# Problem
Here, the job is to give back every entry below unchanged, omitting pictures.

[Opening Material shown section]

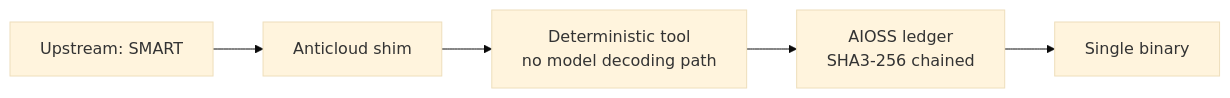
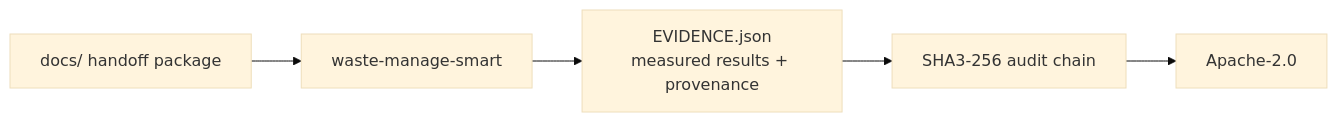
One commit to the-anticloud/waste-manage-smart changed the diagram in README.md. Above: the diagram before and after it, drawn with Mermaid (base theme). The commit also changed other lines of this file and 7 other files, not shown here.

````diff
--- a/README.md
+++ b/README.md
@@ -11,7 +22,7 @@
 ```mermaid
 graph LR
-    U[Upstream: SMART] --> S[Anticloud shim]
-    S --> T[Deterministic tool<br/>no model decoding path]
-    T --> A[AIOSS ledger<br/>SHA3-256 chained]
-    A --> B[Single binary]
+    D[docs/ handoff package] --> R[waste-manage-smart]
+    R --> E[EVIDENCE.json\nmeasured results + provenance]
+    E --> A[SHA3-256 audit chain]
+    A --> L[Apache-2.0]
 ```
````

[Closing Material shown section]

# Solution to this exercise
One commit to the-anticloud/waste-manage-smart changed the diagram in README.md. Above: the diagram before and after it, drawn with Mermaid (base theme). The commit also changed other lines of this file and 7 other files, not shown here.

````diff
--- a/README.md
+++ b/README.md
@@ -11,7 +22,7 @@
 ```mermaid
 graph LR
-    U[Upstream: SMART] --> S[Anticloud shim]
-    S --> T[Deterministic tool<br/>no model decoding path]
-    T --> A[AIOSS ledger<br/>SHA3-256 chained]
-    A --> B[Single binary]
+    D[docs/ handoff package] --> R[waste-manage-smart]
+    R --> E[EVIDENCE.json\nmeasured results + provenance]
+    E --> A[SHA3-256 audit chain]
+    A --> L[Apache-2.0]
 ```
````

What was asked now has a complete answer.